I've been contemplating a post about children's book apps for a while, and then up popped Kate Wilson's article in the latest Books for Keeps. Kate is Managing Director of Nosy Crow, a new children's publishing company which will include apps for children aged 2 to 7 in its output, as well as books for ages 0 to 14. Her article explains why they have decided to do this and the approach they are taking to apps - Kate doesn't believe they should be squashing existing books into a new format but creating original reading experiences for touch screen devices using their capacity for sound, animation and interactivity to tell stories in a new and engaging way. Kate makes the case much better than I can, so please read the article.
Someone else who has written about apps recently is Trevor Cairney in his blog Literacy, families and learning. He's covered them in three recent posts:
"Alice", the iPad and new ways to read picture books
Literacy and the iPad: a review of some popular apps
Literacy and the iPad: a second review of children's literature apps
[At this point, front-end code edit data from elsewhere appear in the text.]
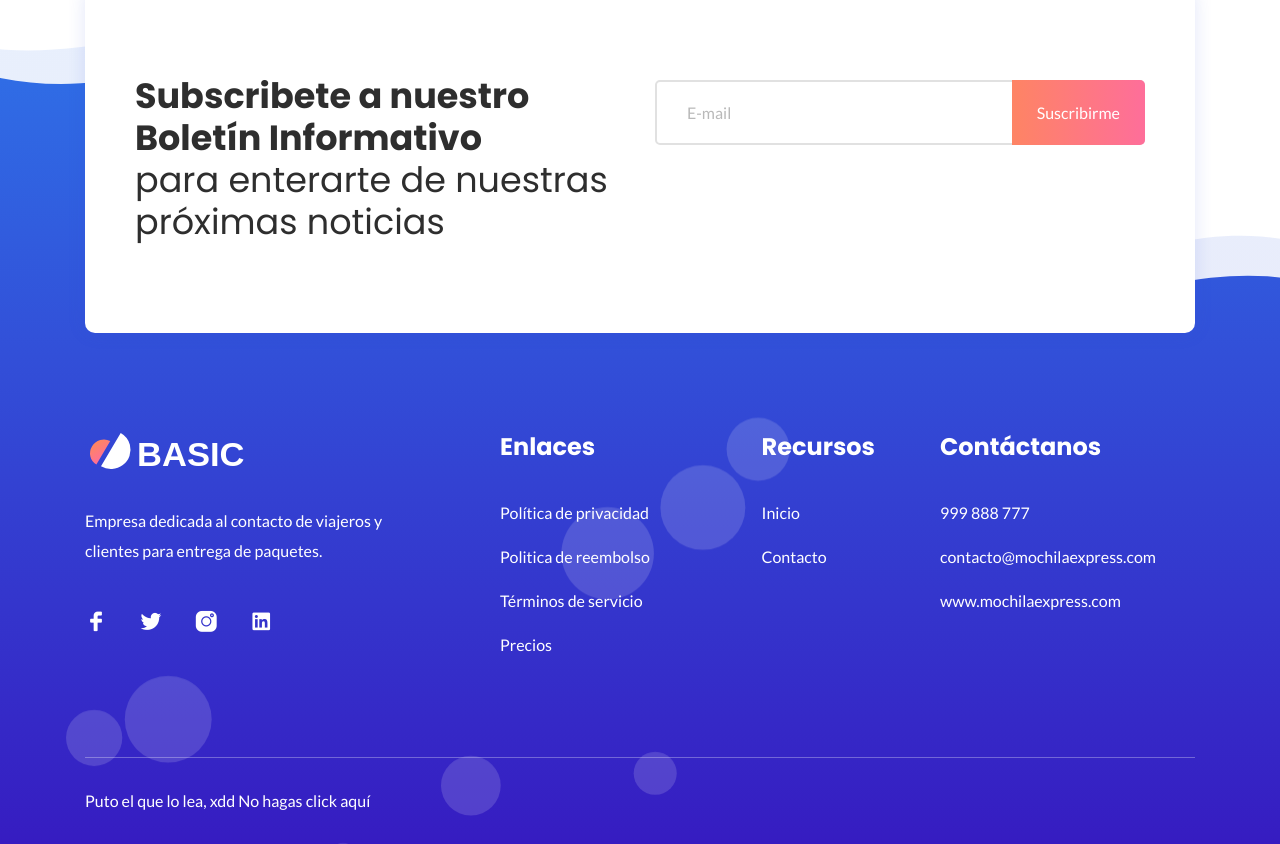
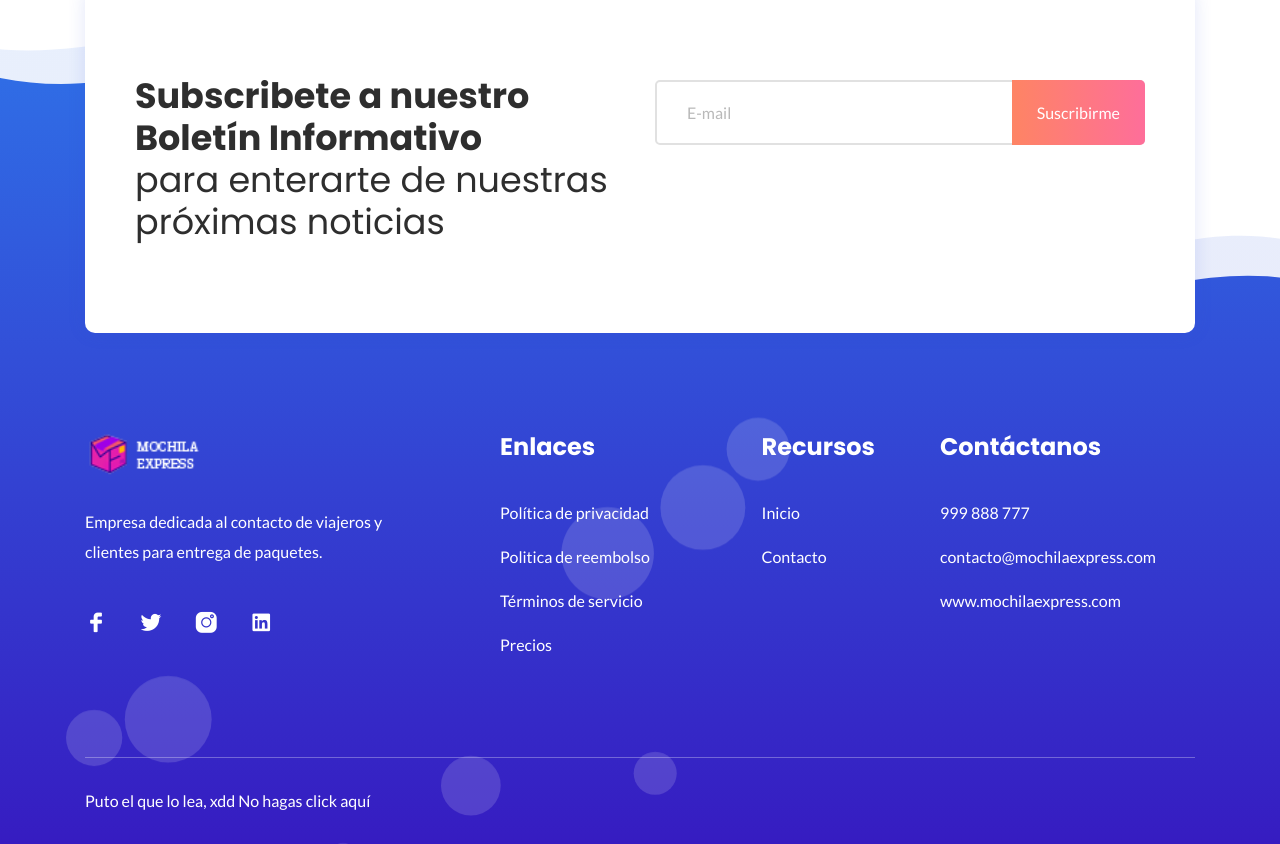
Before and after one commit to Massuk/MochilaExpress, a plain HTML site: page index.html in a window 1280 px wide. Shown: the part 5328-6172 px from the top of the page. Drawn offline with Linux system fonts and the light colour scheme; files whose address does not match are found by name.

Commit message:
Update index.html

```diff
--- a/index.html
+++ b/index.html
@@ -75,7 +75,7 @@
                     <div class="col-lg-12">
                         <nav class="navbar navbar-expand-lg">
                             <a class="navbar-brand" href="index.html">
-                                <img src="assets/images/logo.svg" alt="Logo">
+                                <img src="assets/images/logo.png" alt="Logo">
                             </a>
                             <button class="navbar-toggler" type="button" data-toggle="collapse" data-target="#navbarSupportedContent" aria-controls="navbarSupportedContent" aria-expanded="false" aria-label="Toggle navigation">
                                 <span class="toggler-icon"></span>
@@ -635,7 +635,7 @@
                     <div class="col-lg-4 col-md-6 col-sm-8">
                         <div class="footer-about mt-50 wow fadeIn" data-wow-duration="1s" data-wow-delay="0.2s">
                             <a class="logo" href="#">
-                                <img src="assets/images/logo.svg" alt="logo">
+                                <img src="assets/images/logo.png" alt="logo">
                             </a>
                             <p class="text">Empresa dedicada al contacto de viajeros y clientes para entrega de paquetes.</p>
                             <ul class="social">
```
Finally, apps are not just for fiction - they can help with all areas of the curriculum. Even the Scottish Government has noticed - see Help with school: there's an app for that from the Engage for Education site.